┌─ Data records

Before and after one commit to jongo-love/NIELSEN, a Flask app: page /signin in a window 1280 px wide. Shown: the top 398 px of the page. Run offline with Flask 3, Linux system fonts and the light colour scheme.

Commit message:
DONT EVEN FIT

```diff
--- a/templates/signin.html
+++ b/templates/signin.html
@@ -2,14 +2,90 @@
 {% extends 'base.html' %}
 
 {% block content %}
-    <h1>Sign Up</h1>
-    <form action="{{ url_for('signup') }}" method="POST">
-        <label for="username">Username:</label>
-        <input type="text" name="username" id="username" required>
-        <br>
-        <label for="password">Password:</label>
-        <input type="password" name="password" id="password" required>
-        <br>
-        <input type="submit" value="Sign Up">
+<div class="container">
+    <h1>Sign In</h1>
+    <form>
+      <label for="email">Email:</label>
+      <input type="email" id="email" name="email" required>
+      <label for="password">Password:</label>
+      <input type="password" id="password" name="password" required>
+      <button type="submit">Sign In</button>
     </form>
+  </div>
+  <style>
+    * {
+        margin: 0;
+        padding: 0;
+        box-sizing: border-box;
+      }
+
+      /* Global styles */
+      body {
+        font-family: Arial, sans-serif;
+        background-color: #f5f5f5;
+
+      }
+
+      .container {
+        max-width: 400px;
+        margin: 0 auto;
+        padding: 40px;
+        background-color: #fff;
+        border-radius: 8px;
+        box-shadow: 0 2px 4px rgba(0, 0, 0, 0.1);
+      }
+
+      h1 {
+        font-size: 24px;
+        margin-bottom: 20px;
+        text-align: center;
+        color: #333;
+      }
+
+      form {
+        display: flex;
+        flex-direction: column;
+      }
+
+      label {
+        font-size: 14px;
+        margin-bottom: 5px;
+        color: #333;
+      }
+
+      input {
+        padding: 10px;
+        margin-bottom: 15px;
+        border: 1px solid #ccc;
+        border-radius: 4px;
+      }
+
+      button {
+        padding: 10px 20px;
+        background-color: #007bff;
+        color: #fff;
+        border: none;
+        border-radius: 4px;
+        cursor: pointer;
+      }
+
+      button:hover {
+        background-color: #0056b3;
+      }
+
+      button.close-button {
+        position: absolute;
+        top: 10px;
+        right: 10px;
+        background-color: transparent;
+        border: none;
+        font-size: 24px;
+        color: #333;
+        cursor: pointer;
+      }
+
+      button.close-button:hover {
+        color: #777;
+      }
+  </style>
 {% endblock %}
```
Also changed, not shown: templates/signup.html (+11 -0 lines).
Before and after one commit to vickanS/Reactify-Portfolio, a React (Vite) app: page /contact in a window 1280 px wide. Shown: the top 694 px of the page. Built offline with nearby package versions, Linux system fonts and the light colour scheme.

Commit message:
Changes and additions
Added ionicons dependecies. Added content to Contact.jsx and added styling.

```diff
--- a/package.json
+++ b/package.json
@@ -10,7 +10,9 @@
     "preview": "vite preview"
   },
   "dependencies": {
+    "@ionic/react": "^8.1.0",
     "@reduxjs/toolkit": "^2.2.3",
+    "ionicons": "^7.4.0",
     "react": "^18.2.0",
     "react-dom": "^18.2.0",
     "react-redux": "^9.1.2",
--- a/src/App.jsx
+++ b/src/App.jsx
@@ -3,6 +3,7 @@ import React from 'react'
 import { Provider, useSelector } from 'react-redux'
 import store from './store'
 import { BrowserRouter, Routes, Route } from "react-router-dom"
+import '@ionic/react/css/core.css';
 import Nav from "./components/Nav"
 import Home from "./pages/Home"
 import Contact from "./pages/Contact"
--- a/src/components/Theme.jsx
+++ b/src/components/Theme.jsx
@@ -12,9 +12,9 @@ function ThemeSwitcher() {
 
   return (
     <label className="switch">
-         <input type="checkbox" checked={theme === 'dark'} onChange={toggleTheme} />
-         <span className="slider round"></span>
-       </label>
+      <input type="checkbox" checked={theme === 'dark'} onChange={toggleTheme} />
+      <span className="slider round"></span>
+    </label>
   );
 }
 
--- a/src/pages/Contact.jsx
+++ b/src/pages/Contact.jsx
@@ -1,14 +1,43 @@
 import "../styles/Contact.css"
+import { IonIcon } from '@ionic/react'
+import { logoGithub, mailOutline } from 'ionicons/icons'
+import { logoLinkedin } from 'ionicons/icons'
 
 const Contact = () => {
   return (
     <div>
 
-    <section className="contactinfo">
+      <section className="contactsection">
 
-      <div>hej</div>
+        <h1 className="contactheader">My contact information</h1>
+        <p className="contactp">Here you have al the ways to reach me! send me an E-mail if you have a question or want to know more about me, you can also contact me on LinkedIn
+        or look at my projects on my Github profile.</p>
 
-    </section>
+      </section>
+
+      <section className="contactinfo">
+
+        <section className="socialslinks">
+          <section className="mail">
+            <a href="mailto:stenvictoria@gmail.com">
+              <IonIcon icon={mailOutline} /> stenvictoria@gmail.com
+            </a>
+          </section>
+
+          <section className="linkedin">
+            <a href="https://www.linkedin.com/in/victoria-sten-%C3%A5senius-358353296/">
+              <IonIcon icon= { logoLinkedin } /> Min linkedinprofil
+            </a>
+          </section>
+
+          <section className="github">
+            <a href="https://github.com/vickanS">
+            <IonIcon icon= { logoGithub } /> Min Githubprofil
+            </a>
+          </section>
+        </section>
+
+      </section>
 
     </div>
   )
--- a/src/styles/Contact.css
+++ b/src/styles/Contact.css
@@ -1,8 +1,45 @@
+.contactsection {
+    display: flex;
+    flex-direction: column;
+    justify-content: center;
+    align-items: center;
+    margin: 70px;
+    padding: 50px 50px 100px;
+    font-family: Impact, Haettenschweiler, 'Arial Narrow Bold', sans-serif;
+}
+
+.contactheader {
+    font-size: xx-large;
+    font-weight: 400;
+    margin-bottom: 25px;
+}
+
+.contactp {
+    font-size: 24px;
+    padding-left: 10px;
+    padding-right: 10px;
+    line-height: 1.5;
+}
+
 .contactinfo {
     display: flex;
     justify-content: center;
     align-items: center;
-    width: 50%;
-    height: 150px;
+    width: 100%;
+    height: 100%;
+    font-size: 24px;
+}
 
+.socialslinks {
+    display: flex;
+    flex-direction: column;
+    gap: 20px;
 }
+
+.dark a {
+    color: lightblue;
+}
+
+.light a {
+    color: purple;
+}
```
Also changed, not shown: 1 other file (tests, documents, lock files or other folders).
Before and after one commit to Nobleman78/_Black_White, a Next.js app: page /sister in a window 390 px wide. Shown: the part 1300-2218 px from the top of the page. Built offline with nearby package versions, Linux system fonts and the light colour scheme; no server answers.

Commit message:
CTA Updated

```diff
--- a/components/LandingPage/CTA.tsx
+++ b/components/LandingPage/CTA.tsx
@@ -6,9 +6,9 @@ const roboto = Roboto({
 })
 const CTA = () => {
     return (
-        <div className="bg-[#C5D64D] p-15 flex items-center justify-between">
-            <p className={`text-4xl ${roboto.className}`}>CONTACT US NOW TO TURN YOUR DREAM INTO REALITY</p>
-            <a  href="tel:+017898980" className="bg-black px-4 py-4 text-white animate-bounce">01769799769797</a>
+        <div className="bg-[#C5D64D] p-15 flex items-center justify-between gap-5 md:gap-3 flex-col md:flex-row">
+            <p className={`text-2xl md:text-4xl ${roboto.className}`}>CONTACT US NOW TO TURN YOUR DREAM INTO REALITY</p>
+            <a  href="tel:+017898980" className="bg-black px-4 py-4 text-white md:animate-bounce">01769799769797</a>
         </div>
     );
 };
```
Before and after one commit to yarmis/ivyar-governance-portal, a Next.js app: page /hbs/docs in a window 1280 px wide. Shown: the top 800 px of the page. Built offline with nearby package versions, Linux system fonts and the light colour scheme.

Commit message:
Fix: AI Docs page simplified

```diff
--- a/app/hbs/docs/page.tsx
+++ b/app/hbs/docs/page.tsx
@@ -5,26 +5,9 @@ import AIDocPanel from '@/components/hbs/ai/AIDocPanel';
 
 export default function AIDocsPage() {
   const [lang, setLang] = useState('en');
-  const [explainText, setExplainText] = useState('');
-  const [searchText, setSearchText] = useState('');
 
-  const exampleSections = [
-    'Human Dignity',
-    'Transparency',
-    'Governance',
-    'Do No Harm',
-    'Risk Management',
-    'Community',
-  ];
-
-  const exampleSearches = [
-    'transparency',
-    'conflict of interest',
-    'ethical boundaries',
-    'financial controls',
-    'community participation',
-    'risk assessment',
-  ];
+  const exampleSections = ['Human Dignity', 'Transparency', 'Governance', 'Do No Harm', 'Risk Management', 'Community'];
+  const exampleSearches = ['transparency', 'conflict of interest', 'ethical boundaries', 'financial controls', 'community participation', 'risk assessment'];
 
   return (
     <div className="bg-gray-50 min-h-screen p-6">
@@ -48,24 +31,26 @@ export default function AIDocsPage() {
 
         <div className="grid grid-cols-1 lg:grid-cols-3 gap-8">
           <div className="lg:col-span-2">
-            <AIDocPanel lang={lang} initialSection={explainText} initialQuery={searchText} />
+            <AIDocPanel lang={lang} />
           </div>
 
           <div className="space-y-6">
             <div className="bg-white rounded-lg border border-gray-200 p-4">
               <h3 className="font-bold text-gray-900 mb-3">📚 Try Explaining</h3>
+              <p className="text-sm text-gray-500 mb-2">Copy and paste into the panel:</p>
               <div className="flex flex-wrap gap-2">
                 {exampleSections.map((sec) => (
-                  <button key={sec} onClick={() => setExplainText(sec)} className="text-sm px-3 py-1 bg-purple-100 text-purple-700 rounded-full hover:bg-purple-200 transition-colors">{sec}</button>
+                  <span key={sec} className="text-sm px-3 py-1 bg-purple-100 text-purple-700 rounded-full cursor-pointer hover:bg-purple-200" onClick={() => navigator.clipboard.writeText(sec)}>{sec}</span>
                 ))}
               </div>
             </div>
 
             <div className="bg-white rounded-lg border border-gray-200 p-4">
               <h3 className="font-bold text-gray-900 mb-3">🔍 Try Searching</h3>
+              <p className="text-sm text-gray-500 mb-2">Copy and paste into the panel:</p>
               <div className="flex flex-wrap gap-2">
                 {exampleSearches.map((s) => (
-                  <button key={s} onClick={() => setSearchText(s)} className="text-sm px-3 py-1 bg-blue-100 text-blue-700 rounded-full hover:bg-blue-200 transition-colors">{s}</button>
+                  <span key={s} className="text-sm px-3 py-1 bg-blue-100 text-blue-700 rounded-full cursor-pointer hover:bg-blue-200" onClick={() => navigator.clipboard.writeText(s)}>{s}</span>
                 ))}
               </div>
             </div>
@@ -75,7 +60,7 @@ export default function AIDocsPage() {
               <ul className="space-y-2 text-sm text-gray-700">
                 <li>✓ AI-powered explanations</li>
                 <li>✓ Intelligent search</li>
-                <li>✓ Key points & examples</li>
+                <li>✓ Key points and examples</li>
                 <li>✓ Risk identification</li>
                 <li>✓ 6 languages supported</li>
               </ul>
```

└─

▸ **Task brief**
Search the entries above for the word "flex" and copy each line where it appears.

▸ **Solved problem**
+        display: flex;
+        flex-direction: column;
+    display: flex;
+    flex-direction: column;
     display: flex;
+    display: flex;
+    flex-direction: column;
-        <div className="bg-[#C5D64D] p-15 flex items-center justify-between">
+        <div className="bg-[#C5D64D] p-15 flex items-center justify-between gap-5 md:gap-3 flex-col md:flex-row">
               <div className="flex flex-wrap gap-2">
               <div className="flex flex-wrap gap-2">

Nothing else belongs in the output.